MECHANISMS OF UPTAKE A plasmid vector that expresses the protein of interest (e.g. viral protein) under the control of an appropriate promoter is injected into the skin or muscle of the the host. After uptake of the plasmid, the protein is produced endogenously and intracellularly processed into small antigenic peptides by the host proteases. The peptides then enter the lumen of the endoplasmic reticulum (E.R.) by membrane-associated transporters. In the E.R., peptides bind to MHC class I molecules. These peptides are presented on the cell surface in the context of the MHC class I. Subsequent CD8+ cytotoxic T cells (CTL) are stimulated and they evoke cell-mediated immunity. CTLs inhibit viruses through both cytolysis of infected cells and noncytolysis mechanisms such as cytokine production.
The foreign protein can also be presented by the MHC class II pathway by APCs which elicit helper T cells (CD4+) responses. These CD4+ cells are able to recognize the peptides formed from exogenous proteins that were endocytosed or phagocytosed by APC, then degraded to peptide fragments and loaded onto MHC class II molecules. Depending on the type of CD4+ cell that binds to the complex, B cells are stimulated and antibody production is stimulated. This is the same manner in which traditional vaccines work
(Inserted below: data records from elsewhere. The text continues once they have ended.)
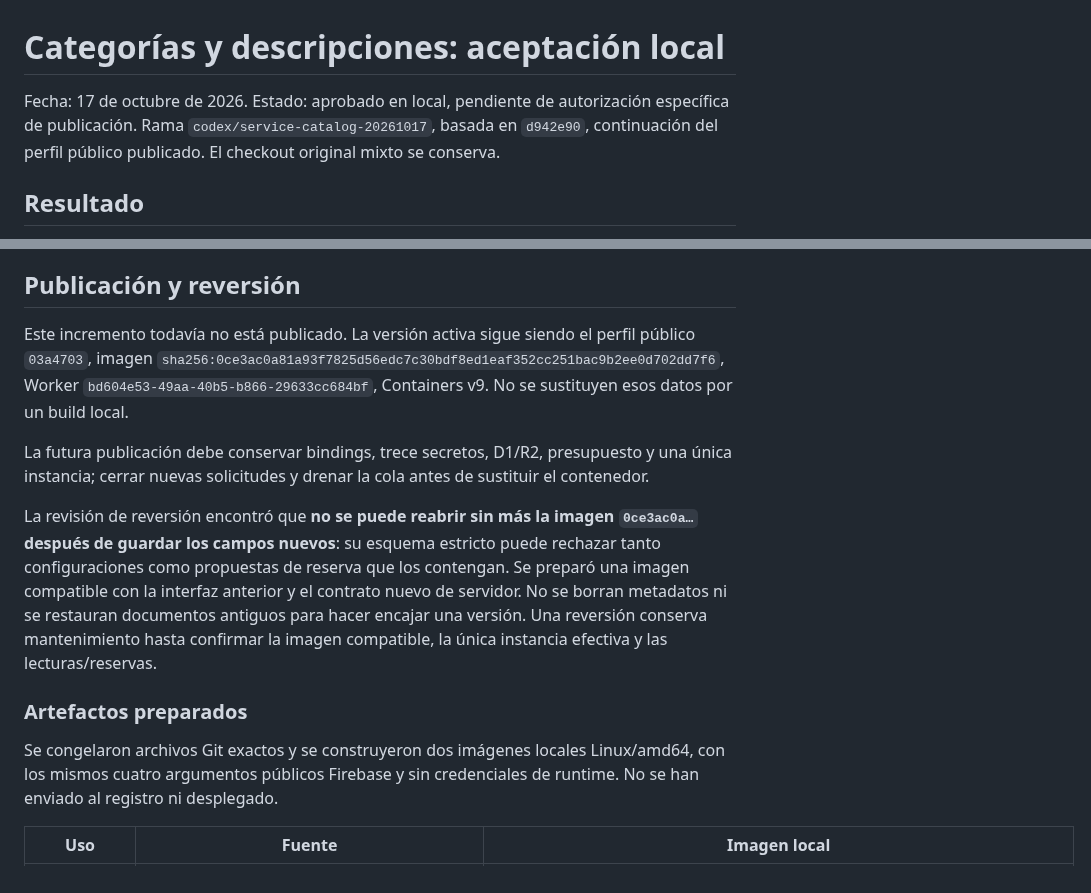
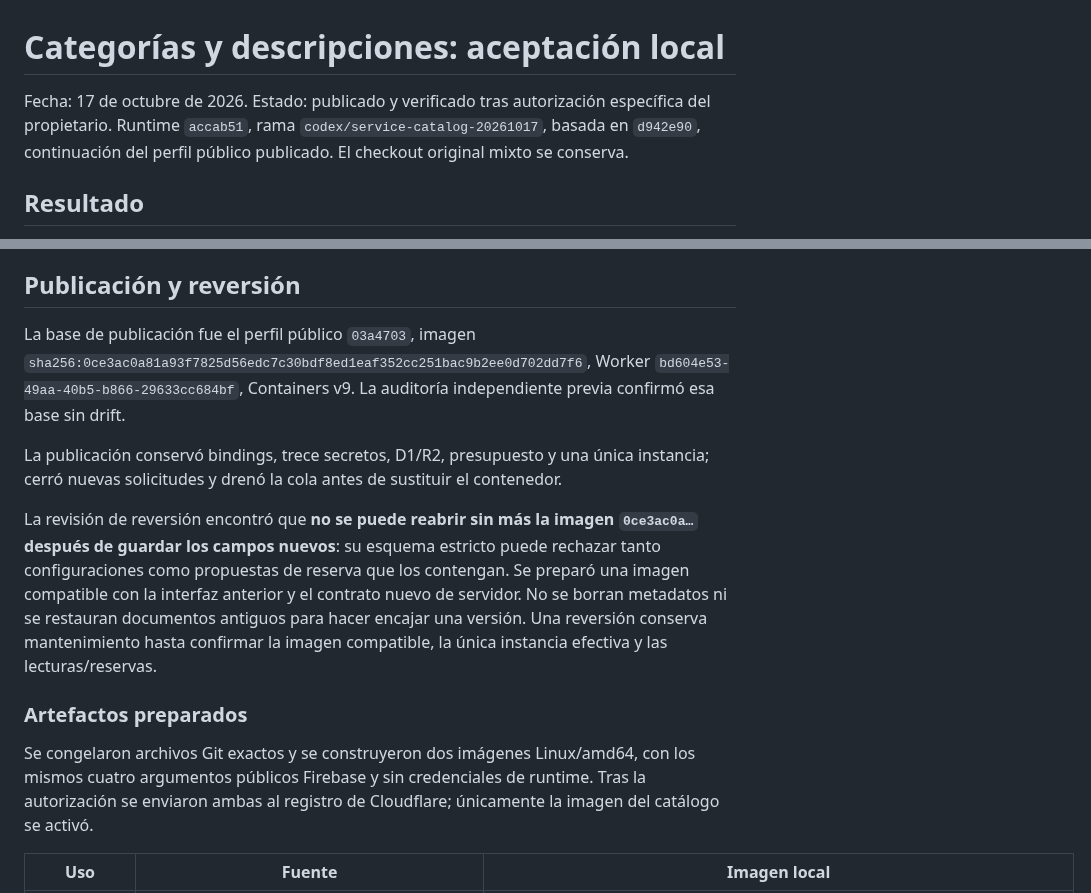
Before and after one commit to andresleosan/SarinBotSAAS, a Markdown page: docs/qa/2026-10-17-service-catalog.md, 2 parts joined by grey strips. GitHub-like rendering.

Commit message:
docs: record verified service catalog deployment

```diff
--- a/docs/qa/2026-10-17-service-catalog.md
+++ b/docs/qa/2026-10-17-service-catalog.md
@@ -1,6 +1,6 @@
 # Categorías y descripciones: aceptación local
 
-Fecha: 17 de octubre de 2026. Estado: aprobado en local, pendiente de autorización específica de publicación. Rama `codex/service-catalog-20261017`, basada en `d942e90`, continuación del perfil público publicado. El checkout original mixto se conserva.
+Fecha: 17 de octubre de 2026. Estado: publicado y verificado tras autorización específica del propietario. Runtime `accab51`, rama `codex/service-catalog-20261017`, basada en `d942e90`, continuación del perfil público publicado. El checkout original mixto se conserva.
 
 ## Resultado
 
@@ -51,15 +51,15 @@ Una captura con página completa agotó el tiempo de CDP. Se recuperó la eviden
 
 ## Publicación y reversión
 
-Este incremento todavía no está publicado. La versión activa sigue siendo el perfil público `03a4703`, imagen `sha256:0ce3ac0a81a93f7825d56edc7c30bdf8ed1eaf352cc251bac9b2ee0d702dd7f6`, Worker `bd604e53-49aa-40b5-b866-29633cc684bf`, Containers v9. No se sustituyen esos datos por un build local.
+La base de publicación fue el perfil público `03a4703`, imagen `sha256:0ce3ac0a81a93f7825d56edc7c30bdf8ed1eaf352cc251bac9b2ee0d702dd7f6`, Worker `bd604e53-49aa-40b5-b866-29633cc684bf`, Containers v9. La auditoría independiente previa confirmó esa base sin drift.
 
-La futura publicación debe conservar bindings, trece secretos, D1/R2, presupuesto y una única instancia; cerrar nuevas solicitudes y drenar la cola antes de sustituir el contenedor.
+La publicación conservó bindings, trece secretos, D1/R2, presupuesto y una única instancia; cerró nuevas solicitudes y drenó la cola antes de sustituir el contenedor.
 
 La revisión de reversión encontró que **no se puede reabrir sin más la imagen `0ce3ac0a…` después de guardar los campos nuevos**: su esquema estricto puede rechazar tanto configuraciones como propuestas de reserva que los contengan. Se preparó una imagen compatible con la interfaz anterior y el contrato nuevo de servidor. No se borran metadatos ni se restauran documentos antiguos para hacer encajar una versión. Una reversión conserva mantenimiento hasta confirmar la imagen compatible, la única instancia efectiva y las lecturas/reservas.
 
 ### Artefactos preparados
 
-Se congelaron archivos Git exactos y se construyeron dos imágenes locales Linux/amd64, con los mismos cuatro argumentos públicos Firebase y sin credenciales de runtime. No se han enviado al registro ni desplegado.
+Se congelaron archivos Git exactos y se construyeron dos imágenes Linux/amd64, con los mismos cuatro argumentos públicos Firebase y sin credenciales de runtime. Tras la autorización se enviaron ambas al registro de Cloudflare; únicamente la imagen del catálogo se activó.
 
 | Uso | Fuente | Imagen local |
 | --- | --- | --- |
```
Also changed, not shown: other parts of docs/qa/2026-10-17-service-catalog.md (+26 -1 lines), tasks.md (+3 -3 lines), docs/qa/2026-10-17-service-catalog-live-edit.png (added).
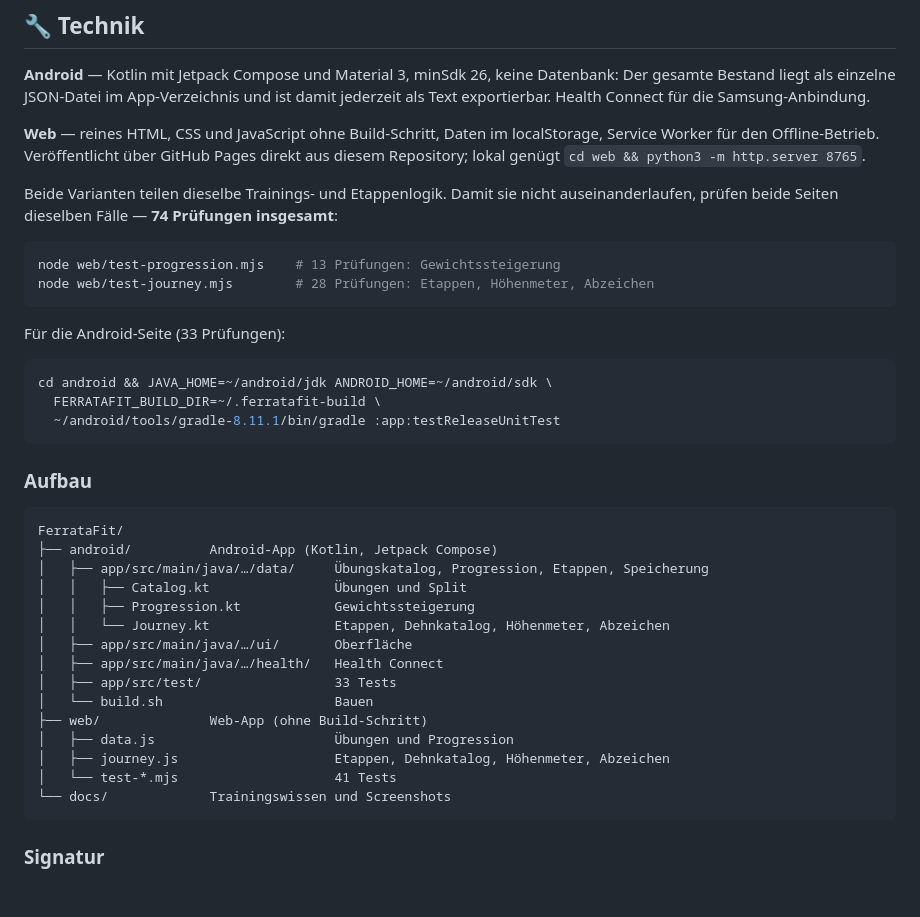
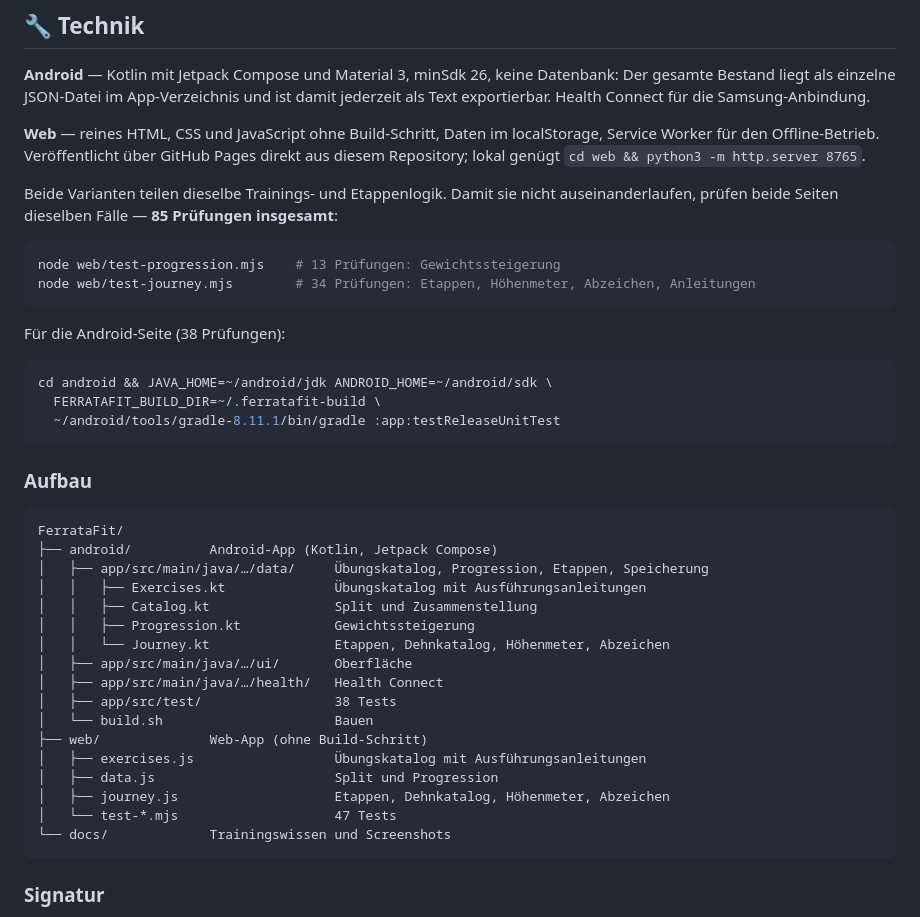
Before and after one commit to Only1Rudeboy/FerrataFit, a Markdown page: README.md, the part around one of its changes. Rendered like a GitHub page; blank space fills up the shorter version.

````diff
--- a/README.md
+++ b/README.md
@@ -144,14 +147,14 @@ Service Worker für den Offline-Betrieb. Veröffentlicht über GitHub Pages dire
 diesem Repository; lokal genügt `cd web && python3 -m http.server 8765`.
 
 Beide Varianten teilen dieselbe Trainings- und Etappenlogik. Damit sie nicht
-auseinanderlaufen, prüfen beide Seiten dieselben Fälle — **74 Prüfungen insgesamt**:
+auseinanderlaufen, prüfen beide Seiten dieselben Fälle — **85 Prüfungen insgesamt**:
 
 ```bash
 node web/test-progression.mjs    # 13 Prüfungen: Gewichtssteigerung
-node web/test-journey.mjs        # 28 Prüfungen: Etappen, Höhenmeter, Abzeichen
+node web/test-journey.mjs        # 34 Prüfungen: Etappen, Höhenmeter, Abzeichen, Anleitungen
 ```
 
-Für die Android-Seite (33 Prüfungen):
+Für die Android-Seite (38 Prüfungen):
 
 ```bash
 cd android && JAVA_HOME=~/android/jdk ANDROID_HOME=~/android/sdk \
@@ -165,17 +168,19 @@ cd android && JAVA_HOME=~/android/jdk ANDROID_HOME=~/android/sdk \
 FerrataFit/
 ├── android/          Android-App (Kotlin, Jetpack Compose)
 │   ├── app/src/main/java/…/data/     Übungskatalog, Progression, Etappen, Speicherung
-│   │   ├── Catalog.kt                Übungen und Split
+│   │   ├── Exercises.kt              Übungskatalog mit Ausführungsanleitungen
+│   │   ├── Catalog.kt                Split und Zusammenstellung
 │   │   ├── Progression.kt            Gewichtssteigerung
 │   │   └── Journey.kt                Etappen, Dehnkatalog, Höhenmeter, Abzeichen
 │   ├── app/src/main/java/…/ui/       Oberfläche
 │   ├── app/src/main/java/…/health/   Health Connect
-│   ├── app/src/test/                 33 Tests
+│   ├── app/src/test/                 38 Tests
 │   └── build.sh                      Bauen
 ├── web/              Web-App (ohne Build-Schritt)
-│   ├── data.js                       Übungen und Progression
+│   ├── exercises.js                  Übungskatalog mit Ausführungsanleitungen
+│   ├── data.js                       Split und Progression
 │   ├── journey.js                    Etappen, Dehnkatalog, Höhenmeter, Abzeichen
-│   └── test-*.mjs                    41 Tests
+│   └── test-*.mjs                    47 Tests
 └── docs/             Trainingswissen und Screenshots
 ```
 
````
Also changed, not shown: other parts of README.md (+6 -3 lines), docs/screenshots/anleitung.png (added), 18 other files.
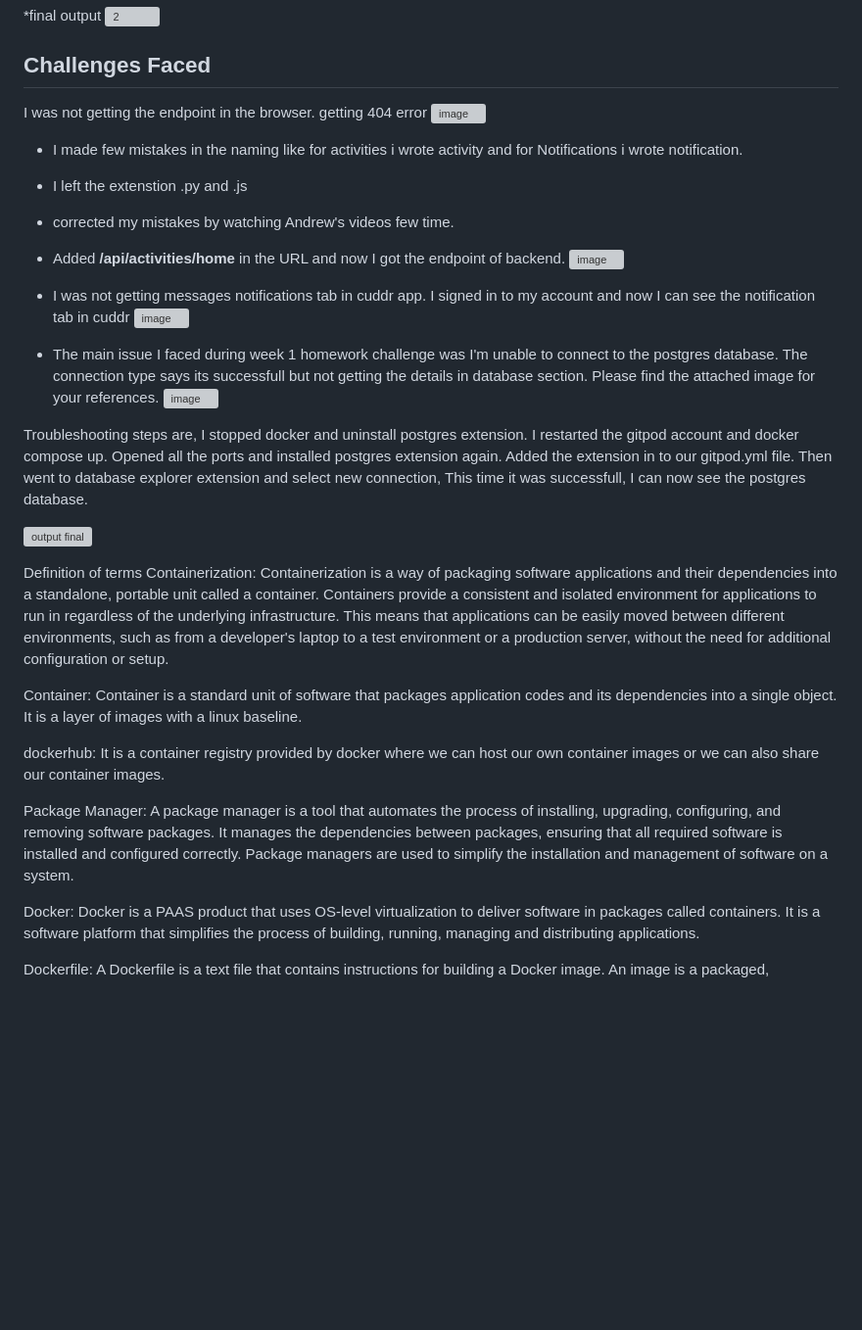
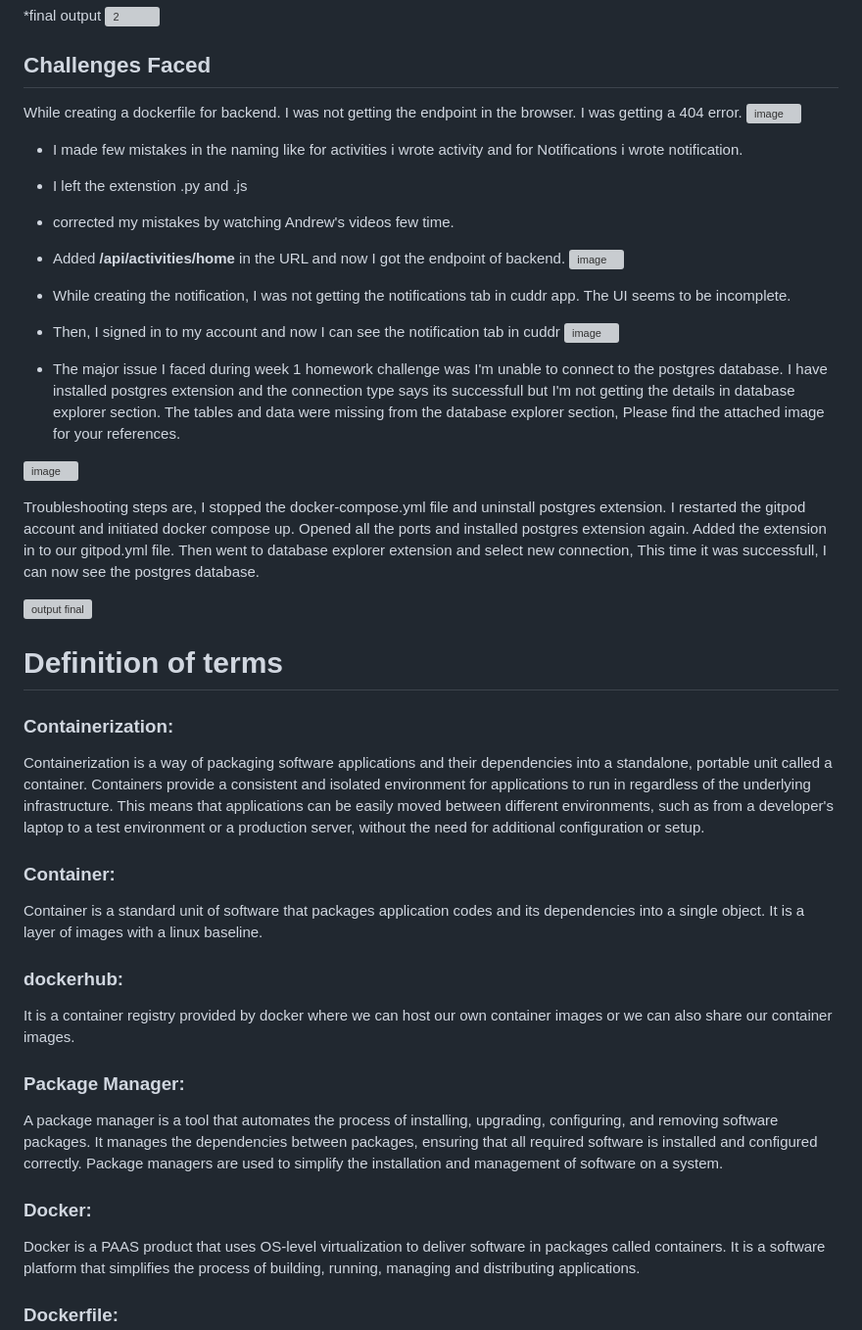
Before and after one commit to Manoj866733/aws-bootcamp-cruddur-2023, a Markdown page: journal/week1.md, the part around the change. Shown at 98% size. GitHub-like rendering; blank space fills up the shorter version; grey boxes are pictures that could not be loaded.

```diff
--- a/journal/week1.md
+++ b/journal/week1.md
@@ -168,7 +168,7 @@ Then added a command to confirm the client for postgres.
 
 ## Challenges Faced
 
-I was not getting the endpoint in the browser. getting 404 error
+While creating a dockerfile for backend. I was not getting the endpoint in the browser. I was getting a 404 error.
 ![image](https://user-images.githubusercontent.com/100923201/222443147-f10724a0-861b-4421-98df-f26a4dad1955.png)
 
 * I made few mistakes in the naming like for activities i wrote activity and for Notifications i wrote notification.
@@ -177,34 +177,39 @@ I was not getting the endpoint in the browser. getting 404 error
 * Added **/api/activities/home** in the URL and now I got the endpoint of backend.
 ![image](https://user-images.githubusercontent.com/100923201/222443444-6fd55c67-1d89-44d9-8a64-9f189e0af27b.png)
 
-* I was not getting messages notifications tab in cuddr app.
-I signed in to my account and now I can see the notification tab in cuddr
+* While creating the notification, I was not getting the notifications tab in cuddr app. The UI seems to be incomplete.
+* Then, I signed in to my account and now I can see the notification tab in cuddr
 ![image](https://user-images.githubusercontent.com/100923201/222444633-a2911861-b402-43ff-8cef-22cf96ca8da7.png)
 
 
-* The main issue I faced during week 1 homework challenge was I'm unable to connect to the postgres database. The connection type says its successfull but not getting the details in database section. Please find the attached image for your references.
+* The major issue I faced during week 1 homework challenge was I'm unable to connect to the postgres database. I have installed postgres extension and the connection type says its successfull but I'm not getting the details in database explorer section. The tables and data were missing from the database explorer section,
+Please find the attached image for your references.
+
 ![image](https://user-images.githubusercontent.com/100923201/222445423-70d4abb8-5bd1-4386-b642-c45f019d6c93.png)
 
-Troubleshooting steps are, I stopped docker and uninstall postgres extension. I restarted the gitpod account and docker compose up. Opened all the ports and installed postgres extension again. Added the extension in to our gitpod.yml file. Then went to database explorer extension and select new connection, This time it was successfull, I can now see the postgres database.
+
+Troubleshooting steps are, I stopped the docker-compose.yml file and uninstall postgres extension. I restarted the gitpod account and initiated docker compose up. Opened all the ports and installed postgres extension again. Added the extension in to our gitpod.yml file. Then went to database explorer extension and select new connection, This time it was successfull, I can now see the postgres database.
 
 ![output final](https://user-images.githubusercontent.com/100923201/222446826-edd46132-0c64-404a-b6c3-2bc756e10756.jpg)
 
 
-Definition of terms
-Containerization:
+
+
+# Definition of terms #
+### Containerization: ###
 Containerization is a way of packaging software applications and their dependencies into a standalone, portable unit called a container. Containers provide a consistent and isolated environment for applications to run in regardless of the underlying infrastructure. This means that applications can be easily moved between different environments, such as from a developer's laptop to a test environment or a production server, without the need for additional configuration or setup.
 
-Container:
+### Container: ###
 Container is a standard unit of software that packages application codes and its dependencies into a single object. It is a layer of images with a linux baseline.
 
-dockerhub:
+### dockerhub: ###
 It is a container registry provided by docker where we can host our own container images or we can also share our container images.
 
-Package Manager:
+### Package Manager: ###
 A package manager is a tool that automates the process of installing, upgrading, configuring, and removing software packages. It manages the dependencies between packages, ensuring that all required software is installed and configured correctly. Package managers are used to simplify the installation and management of software on a system.
 
-Docker:
+### Docker: ###
 Docker is a PAAS product that uses OS-level virtualization to deliver software in packages called containers. It is a software platform that simplifies the process of building, running, managing and distributing applications.
 
-Dockerfile:
+### Dockerfile: ###
 A Dockerfile is a text file that contains instructions for building a Docker image. An image is a packaged, standalone executable software package that includes everything needed to run an application, including the application code, libraries, and other dependencies. The Dockerfile provides a set of instructions for the Docker engine to create an image. It contains information such as what base image to use, what software packages to install, what files to copy into the image, and what commands to run. The Dockerfile can also set environment variables and define other configuration options. Once the Dockerfile is created, it can be used to build an image using the Docker build command. The resulting image can then be used to create and run containers that contain the application. Overall, a Dockerfile is a way to automate the creation of Docker images, making it easier to manage and deploy applications in containers.
```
ADVANTAGES Subunit vaccination with no risk for infection Antigen presentation by both MHCclass I and class IImolecules Able to polarise T-cell help toward type 1 or type 2 Immune response focused only on antigen of interest Ease of development and production Stability of vaccine for storage and shipping Cost-effectiveness Obviates need for peptide synthesis, expression and purification of recombinant proteins and the use of toxic adjuvants Long-term persistence of immunogen In vivo expression ensures protein more closely resembles normal eukaryotic structure, with accompanying post-translational modifications
Disadvantages Limited to protein immunogens (not useful for non-protein based antigens such as bacterial polysaccharides) Risk of affecting genes controlling cell growth Possibility of inducing antibody production against DNA Possibility of tolerance to the antigen (protein) produced Potential for atypical processing of bacterial and parasite proteins
FUTURE OF DNA VACCINES - It has recently been discovered that the transfection of myocytes can be amplified by pretreatment with local anesthetics or with cardiotoxin, which induce local tissue damage and initiate myoblast regeneration. Gaining a full understanding of this mechanism of DNA uptake could prove helpful in improving applications for gene therapy and gene vaccination. Both improved expression and better engineering of the DNA plasmid may enhance antibody response to the gene products and expand the applications of the gene vaccines